Objective: To identify why the National Clinical Guideline recommendation of 45 minutes of each appropriate therapy daily is not met in many English stroke units.
Design: Mixed-methods case-study evaluation, including modified process mapping, non-participant observations of service organisation and therapy delivery, documentary analysis and semi-structured interviews.
Setting: Eight stroke units in four English regions.
Subjects: Seventy-seven patients with stroke, 53 carers and 197 stroke unit staff were observed; 49 patients, 50 carers and 131 staff participants were interviewed.

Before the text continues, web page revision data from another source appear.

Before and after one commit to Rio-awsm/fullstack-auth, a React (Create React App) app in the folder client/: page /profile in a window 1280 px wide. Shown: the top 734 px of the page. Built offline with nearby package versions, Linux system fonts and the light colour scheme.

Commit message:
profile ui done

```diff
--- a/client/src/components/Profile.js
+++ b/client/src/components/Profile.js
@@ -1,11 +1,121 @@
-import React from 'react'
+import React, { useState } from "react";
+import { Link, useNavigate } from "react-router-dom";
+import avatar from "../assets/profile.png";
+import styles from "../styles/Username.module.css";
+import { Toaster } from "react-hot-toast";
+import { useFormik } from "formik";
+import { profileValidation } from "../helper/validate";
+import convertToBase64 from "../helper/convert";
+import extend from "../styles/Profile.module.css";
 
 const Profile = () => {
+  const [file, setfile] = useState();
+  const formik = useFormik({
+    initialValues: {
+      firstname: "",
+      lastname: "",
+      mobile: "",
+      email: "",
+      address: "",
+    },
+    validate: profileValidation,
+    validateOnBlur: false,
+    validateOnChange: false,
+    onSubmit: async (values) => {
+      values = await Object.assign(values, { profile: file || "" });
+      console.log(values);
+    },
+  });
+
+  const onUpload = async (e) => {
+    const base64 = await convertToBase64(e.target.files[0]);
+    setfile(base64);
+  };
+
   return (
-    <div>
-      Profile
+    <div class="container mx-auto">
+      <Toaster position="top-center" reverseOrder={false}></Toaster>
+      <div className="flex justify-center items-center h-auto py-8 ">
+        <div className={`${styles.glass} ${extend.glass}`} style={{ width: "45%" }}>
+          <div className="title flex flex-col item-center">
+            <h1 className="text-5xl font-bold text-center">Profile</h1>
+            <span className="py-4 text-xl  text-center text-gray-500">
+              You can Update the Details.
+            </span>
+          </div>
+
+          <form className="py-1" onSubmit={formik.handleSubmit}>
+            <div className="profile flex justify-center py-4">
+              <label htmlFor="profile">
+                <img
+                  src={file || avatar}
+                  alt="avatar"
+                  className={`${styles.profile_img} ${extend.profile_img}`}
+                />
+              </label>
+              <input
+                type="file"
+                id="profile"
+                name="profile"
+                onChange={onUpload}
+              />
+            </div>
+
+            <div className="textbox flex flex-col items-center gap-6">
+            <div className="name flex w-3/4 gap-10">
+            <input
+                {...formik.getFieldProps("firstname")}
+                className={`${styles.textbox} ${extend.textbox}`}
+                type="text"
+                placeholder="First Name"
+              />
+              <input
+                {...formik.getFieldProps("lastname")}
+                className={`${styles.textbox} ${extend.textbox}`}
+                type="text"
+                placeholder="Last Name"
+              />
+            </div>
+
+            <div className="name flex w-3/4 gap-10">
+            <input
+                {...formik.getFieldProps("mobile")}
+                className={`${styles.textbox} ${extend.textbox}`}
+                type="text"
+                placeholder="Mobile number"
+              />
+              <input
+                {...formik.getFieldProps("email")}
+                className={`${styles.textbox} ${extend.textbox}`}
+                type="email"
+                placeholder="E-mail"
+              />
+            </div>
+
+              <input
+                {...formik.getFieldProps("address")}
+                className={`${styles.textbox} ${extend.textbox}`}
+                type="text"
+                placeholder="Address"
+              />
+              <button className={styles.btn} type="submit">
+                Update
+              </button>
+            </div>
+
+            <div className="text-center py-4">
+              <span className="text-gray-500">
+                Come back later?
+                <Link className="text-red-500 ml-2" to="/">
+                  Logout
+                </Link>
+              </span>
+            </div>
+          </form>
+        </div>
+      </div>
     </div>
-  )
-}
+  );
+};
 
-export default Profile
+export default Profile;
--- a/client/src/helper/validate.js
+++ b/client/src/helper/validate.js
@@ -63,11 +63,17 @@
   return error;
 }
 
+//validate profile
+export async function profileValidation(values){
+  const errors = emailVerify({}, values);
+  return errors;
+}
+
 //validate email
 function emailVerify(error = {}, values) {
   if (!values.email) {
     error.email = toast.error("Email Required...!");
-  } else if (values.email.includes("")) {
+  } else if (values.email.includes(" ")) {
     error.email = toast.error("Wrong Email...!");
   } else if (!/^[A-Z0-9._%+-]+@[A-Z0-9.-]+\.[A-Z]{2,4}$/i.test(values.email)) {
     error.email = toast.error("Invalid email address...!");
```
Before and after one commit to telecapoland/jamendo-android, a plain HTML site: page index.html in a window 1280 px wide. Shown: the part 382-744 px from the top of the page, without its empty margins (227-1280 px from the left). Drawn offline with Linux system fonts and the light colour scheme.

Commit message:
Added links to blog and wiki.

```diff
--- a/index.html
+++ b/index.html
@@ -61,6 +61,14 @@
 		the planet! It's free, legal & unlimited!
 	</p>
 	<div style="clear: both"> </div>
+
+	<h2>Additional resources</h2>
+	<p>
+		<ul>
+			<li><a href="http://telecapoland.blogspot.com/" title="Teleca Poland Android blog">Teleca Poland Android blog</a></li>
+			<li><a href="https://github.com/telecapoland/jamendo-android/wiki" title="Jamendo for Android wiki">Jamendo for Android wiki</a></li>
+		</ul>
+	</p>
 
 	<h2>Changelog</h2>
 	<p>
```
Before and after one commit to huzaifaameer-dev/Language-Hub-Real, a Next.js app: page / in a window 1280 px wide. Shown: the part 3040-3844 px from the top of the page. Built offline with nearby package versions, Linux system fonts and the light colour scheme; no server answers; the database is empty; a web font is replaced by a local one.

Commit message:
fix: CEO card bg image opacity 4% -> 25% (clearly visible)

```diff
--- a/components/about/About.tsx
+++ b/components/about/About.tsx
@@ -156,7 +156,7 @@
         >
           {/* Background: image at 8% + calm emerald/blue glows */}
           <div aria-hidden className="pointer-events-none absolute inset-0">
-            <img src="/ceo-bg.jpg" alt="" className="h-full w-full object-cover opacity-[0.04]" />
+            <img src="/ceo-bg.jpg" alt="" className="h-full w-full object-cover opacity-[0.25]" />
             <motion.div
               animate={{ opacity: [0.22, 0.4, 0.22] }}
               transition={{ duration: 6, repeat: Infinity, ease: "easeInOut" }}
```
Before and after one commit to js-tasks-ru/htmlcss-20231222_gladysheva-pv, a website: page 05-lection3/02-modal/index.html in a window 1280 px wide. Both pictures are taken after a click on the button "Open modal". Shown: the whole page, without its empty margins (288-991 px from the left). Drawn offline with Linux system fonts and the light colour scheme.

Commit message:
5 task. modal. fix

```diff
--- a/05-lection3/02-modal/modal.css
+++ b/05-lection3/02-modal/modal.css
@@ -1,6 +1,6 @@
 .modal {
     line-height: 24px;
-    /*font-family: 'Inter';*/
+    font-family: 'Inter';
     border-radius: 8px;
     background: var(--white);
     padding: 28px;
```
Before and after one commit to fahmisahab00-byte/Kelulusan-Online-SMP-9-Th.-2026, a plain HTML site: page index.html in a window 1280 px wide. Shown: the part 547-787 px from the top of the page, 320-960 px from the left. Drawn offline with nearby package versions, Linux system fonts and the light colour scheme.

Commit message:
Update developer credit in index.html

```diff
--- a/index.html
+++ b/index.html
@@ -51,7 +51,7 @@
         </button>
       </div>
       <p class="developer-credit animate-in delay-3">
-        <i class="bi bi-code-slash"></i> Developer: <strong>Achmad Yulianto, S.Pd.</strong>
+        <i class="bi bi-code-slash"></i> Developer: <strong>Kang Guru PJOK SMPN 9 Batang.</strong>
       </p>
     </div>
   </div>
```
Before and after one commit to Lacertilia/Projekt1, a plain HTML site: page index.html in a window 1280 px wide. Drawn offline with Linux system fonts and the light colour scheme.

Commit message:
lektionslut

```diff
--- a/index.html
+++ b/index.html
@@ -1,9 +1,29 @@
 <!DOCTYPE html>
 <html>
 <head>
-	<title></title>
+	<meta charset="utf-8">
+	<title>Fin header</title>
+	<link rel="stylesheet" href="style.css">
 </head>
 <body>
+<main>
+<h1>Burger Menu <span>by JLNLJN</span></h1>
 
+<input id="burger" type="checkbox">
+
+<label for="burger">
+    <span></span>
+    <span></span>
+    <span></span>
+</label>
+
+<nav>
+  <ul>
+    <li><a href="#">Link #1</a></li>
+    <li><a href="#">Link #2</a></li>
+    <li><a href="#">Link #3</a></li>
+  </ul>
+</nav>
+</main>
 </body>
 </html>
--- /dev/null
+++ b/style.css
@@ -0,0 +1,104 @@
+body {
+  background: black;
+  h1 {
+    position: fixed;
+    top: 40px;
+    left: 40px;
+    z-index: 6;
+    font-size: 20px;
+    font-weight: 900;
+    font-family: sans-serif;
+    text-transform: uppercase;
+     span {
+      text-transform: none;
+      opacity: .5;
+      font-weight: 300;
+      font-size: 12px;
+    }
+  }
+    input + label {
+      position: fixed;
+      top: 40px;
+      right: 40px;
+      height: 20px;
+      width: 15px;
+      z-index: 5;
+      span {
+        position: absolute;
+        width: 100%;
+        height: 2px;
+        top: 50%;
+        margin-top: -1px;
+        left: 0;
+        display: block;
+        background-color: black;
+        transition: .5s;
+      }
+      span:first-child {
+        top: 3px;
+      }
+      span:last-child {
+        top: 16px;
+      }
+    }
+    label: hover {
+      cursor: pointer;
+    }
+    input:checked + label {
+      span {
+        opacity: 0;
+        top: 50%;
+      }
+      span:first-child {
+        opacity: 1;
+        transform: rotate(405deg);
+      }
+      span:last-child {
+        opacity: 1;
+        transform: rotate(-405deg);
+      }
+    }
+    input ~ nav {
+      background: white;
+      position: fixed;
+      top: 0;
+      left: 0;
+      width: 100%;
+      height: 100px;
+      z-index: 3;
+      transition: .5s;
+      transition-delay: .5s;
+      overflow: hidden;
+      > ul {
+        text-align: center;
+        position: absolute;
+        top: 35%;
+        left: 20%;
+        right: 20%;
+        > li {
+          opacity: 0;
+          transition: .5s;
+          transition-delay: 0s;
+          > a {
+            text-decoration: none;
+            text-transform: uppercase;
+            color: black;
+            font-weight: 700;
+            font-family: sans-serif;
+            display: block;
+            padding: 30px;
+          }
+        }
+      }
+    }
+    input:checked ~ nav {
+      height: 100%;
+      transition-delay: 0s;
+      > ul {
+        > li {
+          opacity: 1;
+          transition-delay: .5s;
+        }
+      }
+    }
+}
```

Results: Over 1000 hours of non-participant observations and 433 patient specific therapy observations were undertaken. The most significant factor influencing amount and frequency of therapy provided was the time therapists routinely spent, individually and collectively, in information exchange. Patient factors, including fatigue and tolerance influenced therapists’ decisions about frequency and intensity, typically resulting in adaptation of therapy rather than no provision. Limited use of individual patient therapy timetables was evident. Therapist staffing levels were associated with differences in therapy provision but were not the main determinant of intensity and frequency. Few therapists demonstrated understanding of the evidence underpinning recommendations for increased therapy frequency and intensity. Units delivering more therapy had undertaken patient-focused re-organisation of therapists’ working practices, enabling them to provide therapy consistent with guideline recommendations.
Conclusions: Time spent in information exchange impacted on therapy provision in stroke units. Re-organisation of therapists’ work improved alignment with guidelines.